- _Task to carry out_
Pick out each line in these entries that contains the string "sizing".

- _Data for review_
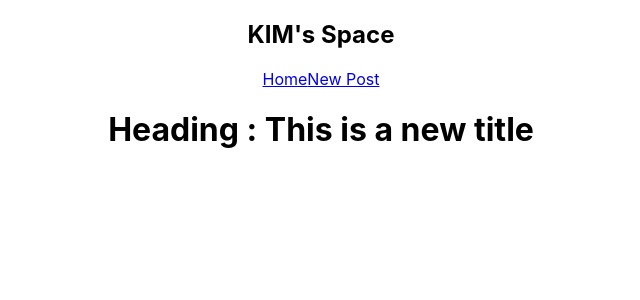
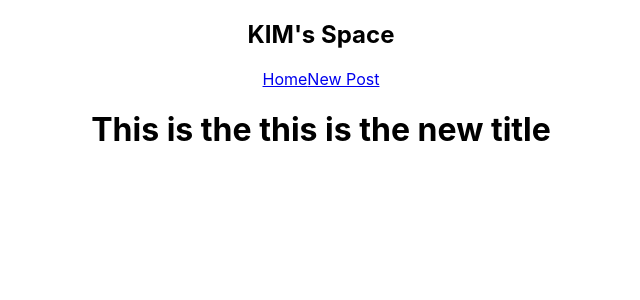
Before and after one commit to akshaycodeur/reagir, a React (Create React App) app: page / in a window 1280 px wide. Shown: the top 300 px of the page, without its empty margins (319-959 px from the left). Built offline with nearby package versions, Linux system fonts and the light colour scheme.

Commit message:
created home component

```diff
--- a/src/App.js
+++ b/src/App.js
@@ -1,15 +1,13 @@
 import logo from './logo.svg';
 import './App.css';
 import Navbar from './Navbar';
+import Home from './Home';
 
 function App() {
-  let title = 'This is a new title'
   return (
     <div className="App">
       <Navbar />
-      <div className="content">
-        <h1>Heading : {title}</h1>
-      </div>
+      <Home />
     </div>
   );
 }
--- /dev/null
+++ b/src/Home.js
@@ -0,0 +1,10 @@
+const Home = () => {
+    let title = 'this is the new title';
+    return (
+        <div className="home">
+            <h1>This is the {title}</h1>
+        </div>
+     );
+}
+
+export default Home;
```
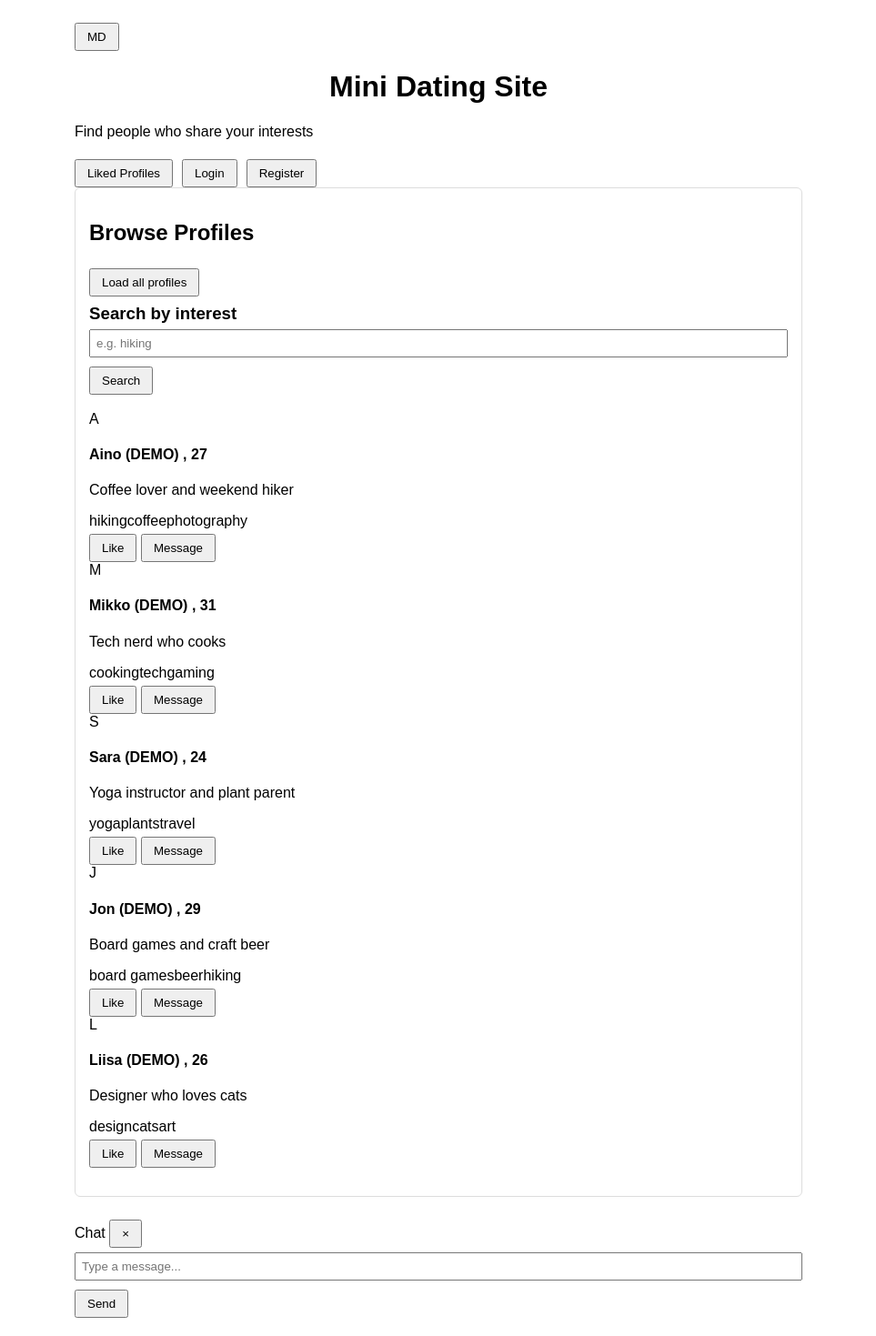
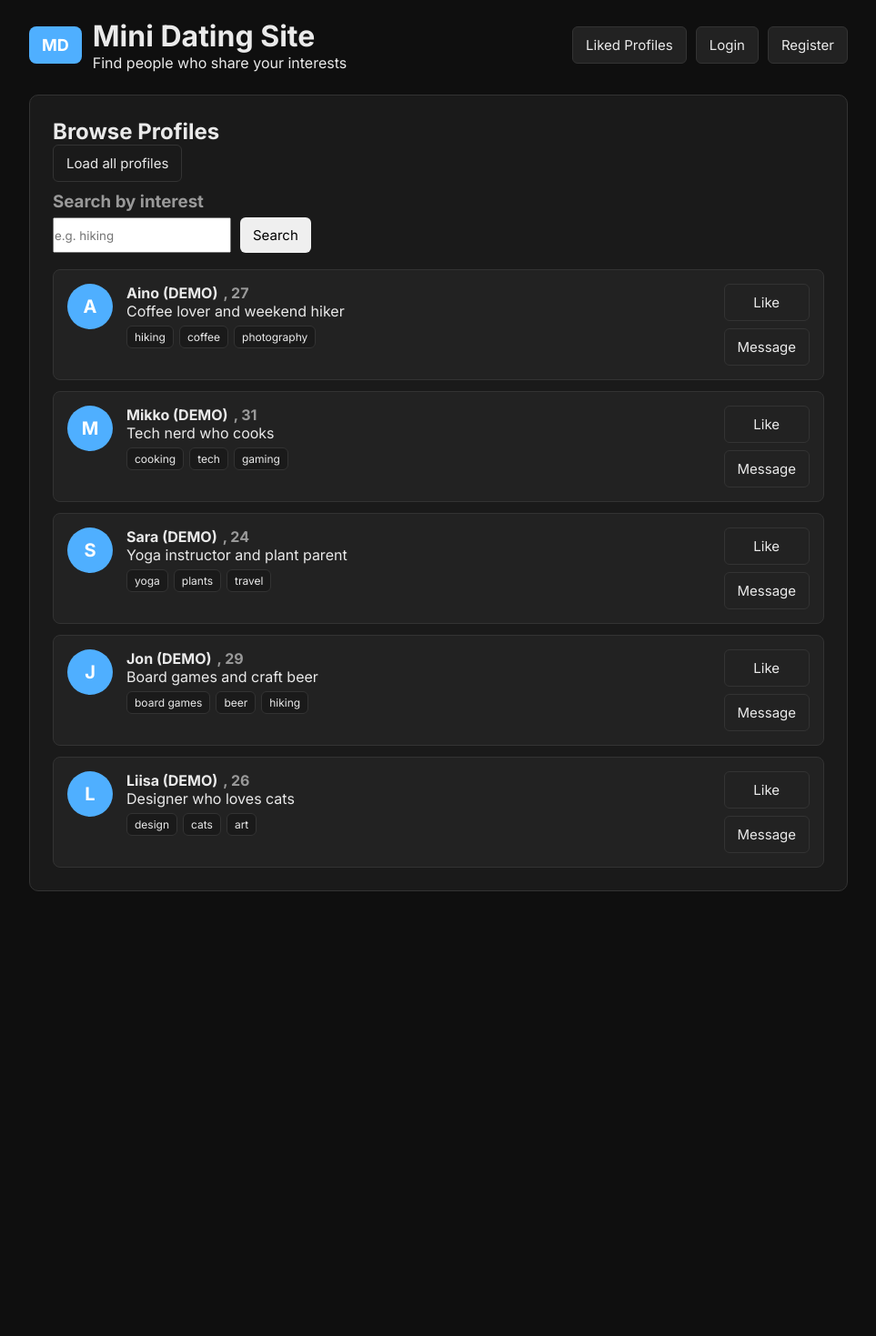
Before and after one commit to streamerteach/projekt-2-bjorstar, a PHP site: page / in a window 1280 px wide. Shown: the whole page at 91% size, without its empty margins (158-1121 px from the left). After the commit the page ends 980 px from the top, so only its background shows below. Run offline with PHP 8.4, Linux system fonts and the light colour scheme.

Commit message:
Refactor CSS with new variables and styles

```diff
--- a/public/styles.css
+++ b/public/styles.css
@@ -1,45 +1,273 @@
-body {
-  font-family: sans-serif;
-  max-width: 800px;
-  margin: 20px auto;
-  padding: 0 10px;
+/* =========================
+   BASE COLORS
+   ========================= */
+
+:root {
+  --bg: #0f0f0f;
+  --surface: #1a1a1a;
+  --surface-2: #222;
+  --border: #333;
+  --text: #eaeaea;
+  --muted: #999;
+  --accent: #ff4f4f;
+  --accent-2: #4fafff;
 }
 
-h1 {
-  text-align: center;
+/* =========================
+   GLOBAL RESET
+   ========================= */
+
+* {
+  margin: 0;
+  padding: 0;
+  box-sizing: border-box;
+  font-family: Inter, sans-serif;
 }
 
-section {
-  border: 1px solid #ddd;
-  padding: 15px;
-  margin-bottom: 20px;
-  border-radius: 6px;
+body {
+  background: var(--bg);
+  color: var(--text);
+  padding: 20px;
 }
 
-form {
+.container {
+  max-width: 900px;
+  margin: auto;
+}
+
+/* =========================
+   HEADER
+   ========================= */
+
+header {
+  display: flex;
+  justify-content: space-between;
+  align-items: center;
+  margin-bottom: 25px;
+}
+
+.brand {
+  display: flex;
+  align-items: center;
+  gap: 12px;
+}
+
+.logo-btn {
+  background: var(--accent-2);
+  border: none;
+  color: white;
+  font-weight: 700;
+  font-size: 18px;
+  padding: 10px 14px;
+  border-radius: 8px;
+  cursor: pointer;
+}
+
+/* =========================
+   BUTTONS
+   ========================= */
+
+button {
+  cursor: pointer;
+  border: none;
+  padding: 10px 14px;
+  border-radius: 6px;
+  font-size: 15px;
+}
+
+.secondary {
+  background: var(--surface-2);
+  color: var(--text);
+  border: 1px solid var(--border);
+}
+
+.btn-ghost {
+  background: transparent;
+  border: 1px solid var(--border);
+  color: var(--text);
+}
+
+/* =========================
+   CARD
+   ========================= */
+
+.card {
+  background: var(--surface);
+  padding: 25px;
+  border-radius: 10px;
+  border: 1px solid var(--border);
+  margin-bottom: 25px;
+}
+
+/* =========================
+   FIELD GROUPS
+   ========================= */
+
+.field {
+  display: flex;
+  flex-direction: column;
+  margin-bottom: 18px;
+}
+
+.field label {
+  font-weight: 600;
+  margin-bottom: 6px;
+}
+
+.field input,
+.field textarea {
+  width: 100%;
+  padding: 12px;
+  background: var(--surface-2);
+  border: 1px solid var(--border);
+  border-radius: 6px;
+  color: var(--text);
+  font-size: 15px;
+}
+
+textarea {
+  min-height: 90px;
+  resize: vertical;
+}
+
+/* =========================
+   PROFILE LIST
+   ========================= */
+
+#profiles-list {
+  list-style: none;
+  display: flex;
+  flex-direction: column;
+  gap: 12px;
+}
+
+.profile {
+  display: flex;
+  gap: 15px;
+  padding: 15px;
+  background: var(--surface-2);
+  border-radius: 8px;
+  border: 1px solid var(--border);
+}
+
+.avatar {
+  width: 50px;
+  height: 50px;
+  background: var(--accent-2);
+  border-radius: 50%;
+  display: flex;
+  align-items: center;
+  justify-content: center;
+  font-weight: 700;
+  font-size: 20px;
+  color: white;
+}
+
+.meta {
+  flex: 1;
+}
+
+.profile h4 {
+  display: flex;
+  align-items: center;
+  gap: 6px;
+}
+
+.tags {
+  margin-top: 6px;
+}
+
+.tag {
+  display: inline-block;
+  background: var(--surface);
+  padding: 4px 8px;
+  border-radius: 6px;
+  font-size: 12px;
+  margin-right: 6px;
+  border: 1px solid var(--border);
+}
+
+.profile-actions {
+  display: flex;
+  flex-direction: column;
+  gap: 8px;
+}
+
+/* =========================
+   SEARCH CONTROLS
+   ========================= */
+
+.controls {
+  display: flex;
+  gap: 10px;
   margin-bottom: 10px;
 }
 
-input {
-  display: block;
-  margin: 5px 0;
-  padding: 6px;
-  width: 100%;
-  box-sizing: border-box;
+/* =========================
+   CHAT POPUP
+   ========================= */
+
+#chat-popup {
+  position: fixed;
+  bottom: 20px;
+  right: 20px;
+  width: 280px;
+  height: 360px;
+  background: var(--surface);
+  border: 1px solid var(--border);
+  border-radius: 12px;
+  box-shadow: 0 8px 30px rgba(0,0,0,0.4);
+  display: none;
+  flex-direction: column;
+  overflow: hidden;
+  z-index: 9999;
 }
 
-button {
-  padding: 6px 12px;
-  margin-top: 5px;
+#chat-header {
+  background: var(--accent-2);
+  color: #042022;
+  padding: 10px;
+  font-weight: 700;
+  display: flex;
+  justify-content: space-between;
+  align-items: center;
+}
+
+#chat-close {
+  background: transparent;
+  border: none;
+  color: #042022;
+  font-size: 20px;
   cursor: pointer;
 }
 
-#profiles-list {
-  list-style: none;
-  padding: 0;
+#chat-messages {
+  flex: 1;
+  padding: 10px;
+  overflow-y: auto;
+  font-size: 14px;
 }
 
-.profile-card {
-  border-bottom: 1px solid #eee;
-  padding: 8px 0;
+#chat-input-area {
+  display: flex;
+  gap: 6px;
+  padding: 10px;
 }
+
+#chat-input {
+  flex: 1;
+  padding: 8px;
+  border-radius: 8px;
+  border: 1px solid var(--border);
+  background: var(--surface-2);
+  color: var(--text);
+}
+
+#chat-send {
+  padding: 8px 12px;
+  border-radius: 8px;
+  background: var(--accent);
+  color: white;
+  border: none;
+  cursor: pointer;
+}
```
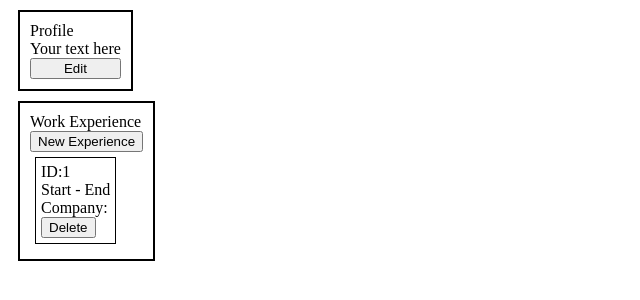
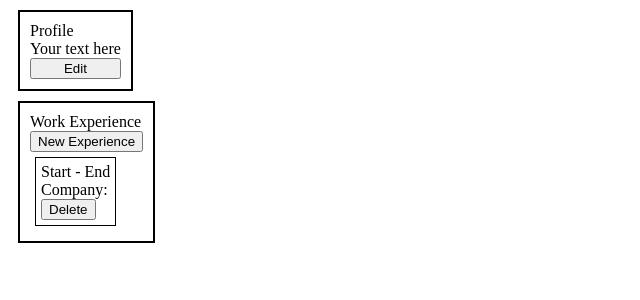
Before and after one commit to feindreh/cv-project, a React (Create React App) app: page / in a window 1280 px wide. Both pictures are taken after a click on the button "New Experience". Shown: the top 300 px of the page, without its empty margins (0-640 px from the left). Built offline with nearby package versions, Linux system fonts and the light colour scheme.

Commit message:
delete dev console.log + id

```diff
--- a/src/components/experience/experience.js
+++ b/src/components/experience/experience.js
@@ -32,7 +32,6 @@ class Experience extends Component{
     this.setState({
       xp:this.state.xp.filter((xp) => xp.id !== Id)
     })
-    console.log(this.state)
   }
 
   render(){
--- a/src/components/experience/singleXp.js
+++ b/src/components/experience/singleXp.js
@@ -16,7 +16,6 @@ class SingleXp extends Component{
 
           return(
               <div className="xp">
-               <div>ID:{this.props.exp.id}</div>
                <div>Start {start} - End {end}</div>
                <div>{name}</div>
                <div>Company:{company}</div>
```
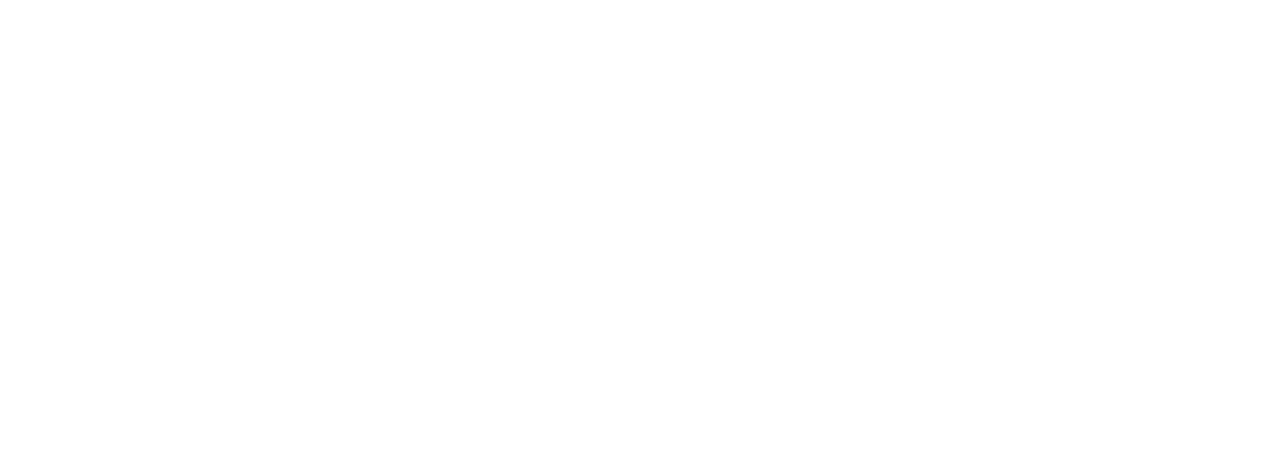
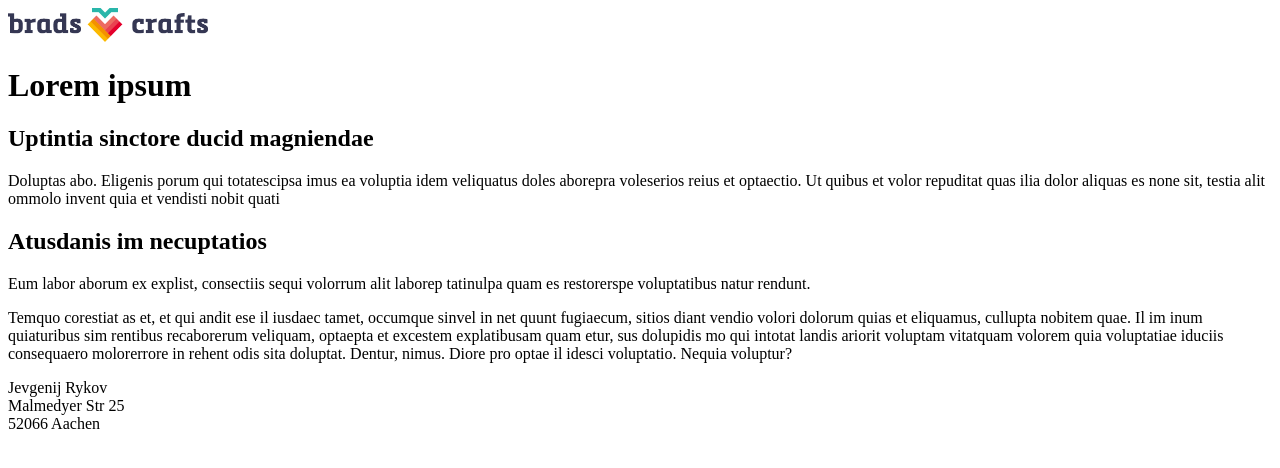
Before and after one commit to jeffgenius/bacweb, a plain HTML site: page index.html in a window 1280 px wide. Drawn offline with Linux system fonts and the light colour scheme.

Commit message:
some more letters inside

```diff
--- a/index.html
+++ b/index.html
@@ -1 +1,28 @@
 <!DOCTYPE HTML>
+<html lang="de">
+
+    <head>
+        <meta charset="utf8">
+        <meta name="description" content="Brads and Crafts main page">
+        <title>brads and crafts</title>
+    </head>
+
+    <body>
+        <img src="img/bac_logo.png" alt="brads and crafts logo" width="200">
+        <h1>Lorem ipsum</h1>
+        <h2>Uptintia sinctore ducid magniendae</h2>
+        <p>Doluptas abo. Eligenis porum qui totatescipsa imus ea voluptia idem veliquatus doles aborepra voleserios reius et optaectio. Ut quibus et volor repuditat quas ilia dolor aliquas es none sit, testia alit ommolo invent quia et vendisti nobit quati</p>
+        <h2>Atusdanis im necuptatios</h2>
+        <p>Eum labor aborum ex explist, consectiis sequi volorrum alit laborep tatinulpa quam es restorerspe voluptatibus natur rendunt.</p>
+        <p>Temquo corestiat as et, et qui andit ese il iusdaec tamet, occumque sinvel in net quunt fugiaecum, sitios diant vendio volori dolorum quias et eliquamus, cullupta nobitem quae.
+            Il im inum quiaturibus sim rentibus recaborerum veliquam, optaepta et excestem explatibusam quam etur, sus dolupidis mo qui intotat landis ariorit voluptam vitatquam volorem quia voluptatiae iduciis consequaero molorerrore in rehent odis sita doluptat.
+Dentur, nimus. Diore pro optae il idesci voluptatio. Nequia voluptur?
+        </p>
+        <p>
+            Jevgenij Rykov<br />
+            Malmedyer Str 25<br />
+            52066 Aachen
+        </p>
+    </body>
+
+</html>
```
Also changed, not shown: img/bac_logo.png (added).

- _Solution_
+  box-sizing: border-box;
-  box-sizing: border-box;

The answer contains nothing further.